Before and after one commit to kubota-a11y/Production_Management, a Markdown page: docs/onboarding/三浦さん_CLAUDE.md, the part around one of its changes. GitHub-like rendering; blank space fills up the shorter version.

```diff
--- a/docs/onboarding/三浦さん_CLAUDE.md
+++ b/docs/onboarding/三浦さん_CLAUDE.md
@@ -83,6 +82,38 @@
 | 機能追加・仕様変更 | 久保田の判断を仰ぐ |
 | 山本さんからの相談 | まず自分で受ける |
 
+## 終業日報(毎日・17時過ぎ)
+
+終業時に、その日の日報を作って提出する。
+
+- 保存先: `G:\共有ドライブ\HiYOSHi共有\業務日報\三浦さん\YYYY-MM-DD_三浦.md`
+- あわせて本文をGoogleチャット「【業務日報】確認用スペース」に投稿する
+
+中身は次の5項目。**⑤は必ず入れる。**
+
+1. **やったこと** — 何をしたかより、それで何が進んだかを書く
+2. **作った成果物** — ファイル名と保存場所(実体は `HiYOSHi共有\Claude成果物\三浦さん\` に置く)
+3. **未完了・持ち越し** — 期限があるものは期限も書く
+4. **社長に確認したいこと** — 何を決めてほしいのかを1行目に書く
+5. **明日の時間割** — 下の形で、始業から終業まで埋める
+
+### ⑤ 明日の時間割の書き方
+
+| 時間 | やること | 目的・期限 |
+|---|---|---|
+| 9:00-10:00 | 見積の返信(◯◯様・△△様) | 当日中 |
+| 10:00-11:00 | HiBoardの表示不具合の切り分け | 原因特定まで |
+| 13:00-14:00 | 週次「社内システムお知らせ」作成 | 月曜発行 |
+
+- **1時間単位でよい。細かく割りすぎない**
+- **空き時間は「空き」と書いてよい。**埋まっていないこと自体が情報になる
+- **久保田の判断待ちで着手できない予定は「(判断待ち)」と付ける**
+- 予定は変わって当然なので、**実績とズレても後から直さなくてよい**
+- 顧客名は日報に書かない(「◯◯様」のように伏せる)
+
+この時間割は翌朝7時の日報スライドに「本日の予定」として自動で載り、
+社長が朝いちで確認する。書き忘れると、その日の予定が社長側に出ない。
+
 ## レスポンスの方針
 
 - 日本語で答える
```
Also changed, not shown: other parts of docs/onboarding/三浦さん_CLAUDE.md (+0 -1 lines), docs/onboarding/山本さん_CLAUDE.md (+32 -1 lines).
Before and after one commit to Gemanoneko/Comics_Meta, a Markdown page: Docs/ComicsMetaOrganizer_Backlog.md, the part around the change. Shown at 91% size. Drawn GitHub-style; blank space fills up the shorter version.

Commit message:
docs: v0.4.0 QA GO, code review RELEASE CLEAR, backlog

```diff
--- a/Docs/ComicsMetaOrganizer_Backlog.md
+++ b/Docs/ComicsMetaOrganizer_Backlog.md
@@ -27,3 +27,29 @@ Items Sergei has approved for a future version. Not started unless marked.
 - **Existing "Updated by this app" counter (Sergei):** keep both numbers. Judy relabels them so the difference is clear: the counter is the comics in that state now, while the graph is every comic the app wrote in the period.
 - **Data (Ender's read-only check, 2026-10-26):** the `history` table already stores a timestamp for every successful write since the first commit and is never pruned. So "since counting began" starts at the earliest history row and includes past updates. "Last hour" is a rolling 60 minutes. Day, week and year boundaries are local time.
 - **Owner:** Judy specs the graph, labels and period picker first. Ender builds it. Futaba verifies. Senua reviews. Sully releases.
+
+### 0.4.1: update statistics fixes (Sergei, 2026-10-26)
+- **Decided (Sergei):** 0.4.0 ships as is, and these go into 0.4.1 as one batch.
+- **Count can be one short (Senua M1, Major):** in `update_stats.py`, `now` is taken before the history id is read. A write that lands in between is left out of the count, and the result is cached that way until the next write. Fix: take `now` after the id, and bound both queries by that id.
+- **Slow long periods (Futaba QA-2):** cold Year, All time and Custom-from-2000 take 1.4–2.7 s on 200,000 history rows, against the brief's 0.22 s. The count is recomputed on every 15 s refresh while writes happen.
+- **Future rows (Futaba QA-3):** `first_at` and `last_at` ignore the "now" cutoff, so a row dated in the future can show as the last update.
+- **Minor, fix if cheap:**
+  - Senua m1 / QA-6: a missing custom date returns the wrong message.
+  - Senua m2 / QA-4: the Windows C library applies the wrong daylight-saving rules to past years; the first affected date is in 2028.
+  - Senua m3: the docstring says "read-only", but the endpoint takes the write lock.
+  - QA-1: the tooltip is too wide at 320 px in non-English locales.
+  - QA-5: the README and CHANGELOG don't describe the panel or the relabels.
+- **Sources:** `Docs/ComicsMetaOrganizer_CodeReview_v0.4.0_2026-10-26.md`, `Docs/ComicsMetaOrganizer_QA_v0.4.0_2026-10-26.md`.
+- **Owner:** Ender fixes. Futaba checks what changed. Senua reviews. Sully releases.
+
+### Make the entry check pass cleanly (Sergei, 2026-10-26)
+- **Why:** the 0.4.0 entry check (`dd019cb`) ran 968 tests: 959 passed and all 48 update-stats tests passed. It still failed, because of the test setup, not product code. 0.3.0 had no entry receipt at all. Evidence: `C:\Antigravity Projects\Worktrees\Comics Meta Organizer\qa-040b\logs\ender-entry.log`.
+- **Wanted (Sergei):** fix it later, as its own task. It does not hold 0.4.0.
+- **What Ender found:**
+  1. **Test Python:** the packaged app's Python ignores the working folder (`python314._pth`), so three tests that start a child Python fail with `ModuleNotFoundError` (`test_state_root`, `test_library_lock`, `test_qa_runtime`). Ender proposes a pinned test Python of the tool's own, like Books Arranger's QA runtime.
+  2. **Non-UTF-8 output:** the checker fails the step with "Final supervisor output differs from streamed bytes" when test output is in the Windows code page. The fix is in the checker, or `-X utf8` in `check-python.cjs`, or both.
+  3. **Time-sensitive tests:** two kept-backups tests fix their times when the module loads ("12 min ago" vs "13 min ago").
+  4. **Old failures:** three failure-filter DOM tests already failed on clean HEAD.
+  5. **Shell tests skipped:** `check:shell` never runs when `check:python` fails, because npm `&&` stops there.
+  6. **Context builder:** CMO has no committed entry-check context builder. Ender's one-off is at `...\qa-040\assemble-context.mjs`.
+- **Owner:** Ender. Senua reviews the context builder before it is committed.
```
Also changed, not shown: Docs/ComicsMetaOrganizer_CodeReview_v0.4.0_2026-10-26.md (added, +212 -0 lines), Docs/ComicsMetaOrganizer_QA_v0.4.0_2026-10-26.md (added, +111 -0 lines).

○ ○ ○ ○

→ TASK STATEMENT
Word for word, give the whole listing again.

→ SOLUTION TO THIS TASK
Before and after one commit to kubota-a11y/Production_Management, a Markdown page: docs/onboarding/三浦さん_CLAUDE.md, the part around one of its changes. GitHub-like rendering; blank space fills up the shorter version.

```diff
--- a/docs/onboarding/三浦さん_CLAUDE.md
+++ b/docs/onboarding/三浦さん_CLAUDE.md
@@ -83,6 +82,38 @@
 | 機能追加・仕様変更 | 久保田の判断を仰ぐ |
 | 山本さんからの相談 | まず自分で受ける |
 
+## 終業日報(毎日・17時過ぎ)
+
+終業時に、その日の日報を作って提出する。
+
+- 保存先: `G:\共有ドライブ\HiYOSHi共有\業務日報\三浦さん\YYYY-MM-DD_三浦.md`
+- あわせて本文をGoogleチャット「【業務日報】確認用スペース」に投稿する
+
+中身は次の5項目。**⑤は必ず入れる。**
+
+1. **やったこと** — 何をしたかより、それで何が進んだかを書く
+2. **作った成果物** — ファイル名と保存場所(実体は `HiYOSHi共有\Claude成果物\三浦さん\` に置く)
+3. **未完了・持ち越し** — 期限があるものは期限も書く
+4. **社長に確認したいこと** — 何を決めてほしいのかを1行目に書く
+5. **明日の時間割** — 下の形で、始業から終業まで埋める
+
+### ⑤ 明日の時間割の書き方
+
+| 時間 | やること | 目的・期限 |
+|---|---|---|
+| 9:00-10:00 | 見積の返信(◯◯様・△△様) | 当日中 |
+| 10:00-11:00 | HiBoardの表示不具合の切り分け | 原因特定まで |
+| 13:00-14:00 | 週次「社内システムお知らせ」作成 | 月曜発行 |
+
+- **1時間単位でよい。細かく割りすぎない**
+- **空き時間は「空き」と書いてよい。**埋まっていないこと自体が情報になる
+- **久保田の判断待ちで着手できない予定は「(判断待ち)」と付ける**
+- 予定は変わって当然なので、**実績とズレても後から直さなくてよい**
+- 顧客名は日報に書かない(「◯◯様」のように伏せる)
+
+この時間割は翌朝7時の日報スライドに「本日の予定」として自動で載り、
+社長が朝いちで確認する。書き忘れると、その日の予定が社長側に出ない。
+
 ## レスポンスの方針
 
 - 日本語で答える
```
Also changed, not shown: other parts of docs/onboarding/三浦さん_CLAUDE.md (+0 -1 lines), docs/onboarding/山本さん_CLAUDE.md (+32 -1 lines).
Before and after one commit to Gemanoneko/Comics_Meta, a Markdown page: Docs/ComicsMetaOrganizer_Backlog.md, the part around the change. Shown at 91% size. Drawn GitHub-style; blank space fills up the shorter version.

Commit message:
docs: v0.4.0 QA GO, code review RELEASE CLEAR, backlog

```diff
--- a/Docs/ComicsMetaOrganizer_Backlog.md
+++ b/Docs/ComicsMetaOrganizer_Backlog.md
@@ -27,3 +27,29 @@ Items Sergei has approved for a future version. Not started unless marked.
 - **Existing "Updated by this app" counter (Sergei):** keep both numbers. Judy relabels them so the difference is clear: the counter is the comics in that state now, while the graph is every comic the app wrote in the period.
 - **Data (Ender's read-only check, 2026-10-26):** the `history` table already stores a timestamp for every successful write since the first commit and is never pruned. So "since counting began" starts at the earliest history row and includes past updates. "Last hour" is a rolling 60 minutes. Day, week and year boundaries are local time.
 - **Owner:** Judy specs the graph, labels and period picker first. Ender builds it. Futaba verifies. Senua reviews. Sully releases.
+
+### 0.4.1: update statistics fixes (Sergei, 2026-10-26)
+- **Decided (Sergei):** 0.4.0 ships as is, and these go into 0.4.1 as one batch.
+- **Count can be one short (Senua M1, Major):** in `update_stats.py`, `now` is taken before the history id is read. A write that lands in between is left out of the count, and the result is cached that way until the next write. Fix: take `now` after the id, and bound both queries by that id.
+- **Slow long periods (Futaba QA-2):** cold Year, All time and Custom-from-2000 take 1.4–2.7 s on 200,000 history rows, against the brief's 0.22 s. The count is recomputed on every 15 s refresh while writes happen.
+- **Future rows (Futaba QA-3):** `first_at` and `last_at` ignore the "now" cutoff, so a row dated in the future can show as the last update.
+- **Minor, fix if cheap:**
+  - Senua m1 / QA-6: a missing custom date returns the wrong message.
+  - Senua m2 / QA-4: the Windows C library applies the wrong daylight-saving rules to past years; the first affected date is in 2028.
+  - Senua m3: the docstring says "read-only", but the endpoint takes the write lock.
+  - QA-1: the tooltip is too wide at 320 px in non-English locales.
+  - QA-5: the README and CHANGELOG don't describe the panel or the relabels.
+- **Sources:** `Docs/ComicsMetaOrganizer_CodeReview_v0.4.0_2026-10-26.md`, `Docs/ComicsMetaOrganizer_QA_v0.4.0_2026-10-26.md`.
+- **Owner:** Ender fixes. Futaba checks what changed. Senua reviews. Sully releases.
+
+### Make the entry check pass cleanly (Sergei, 2026-10-26)
+- **Why:** the 0.4.0 entry check (`dd019cb`) ran 968 tests: 959 passed and all 48 update-stats tests passed. It still failed, because of the test setup, not product code. 0.3.0 had no entry receipt at all. Evidence: `C:\Antigravity Projects\Worktrees\Comics Meta Organizer\qa-040b\logs\ender-entry.log`.
+- **Wanted (Sergei):** fix it later, as its own task. It does not hold 0.4.0.
+- **What Ender found:**
+  1. **Test Python:** the packaged app's Python ignores the working folder (`python314._pth`), so three tests that start a child Python fail with `ModuleNotFoundError` (`test_state_root`, `test_library_lock`, `test_qa_runtime`). Ender proposes a pinned test Python of the tool's own, like Books Arranger's QA runtime.
+  2. **Non-UTF-8 output:** the checker fails the step with "Final supervisor output differs from streamed bytes" when test output is in the Windows code page. The fix is in the checker, or `-X utf8` in `check-python.cjs`, or both.
+  3. **Time-sensitive tests:** two kept-backups tests fix their times when the module loads ("12 min ago" vs "13 min ago").
+  4. **Old failures:** three failure-filter DOM tests already failed on clean HEAD.
+  5. **Shell tests skipped:** `check:shell` never runs when `check:python` fails, because npm `&&` stops there.
+  6. **Context builder:** CMO has no committed entry-check context builder. Ender's one-off is at `...\qa-040\assemble-context.mjs`.
+- **Owner:** Ender. Senua reviews the context builder before it is committed.
```
Also changed, not shown: Docs/ComicsMetaOrganizer_CodeReview_v0.4.0_2026-10-26.md (added, +212 -0 lines), Docs/ComicsMetaOrganizer_QA_v0.4.0_2026-10-26.md (added, +111 -0 lines).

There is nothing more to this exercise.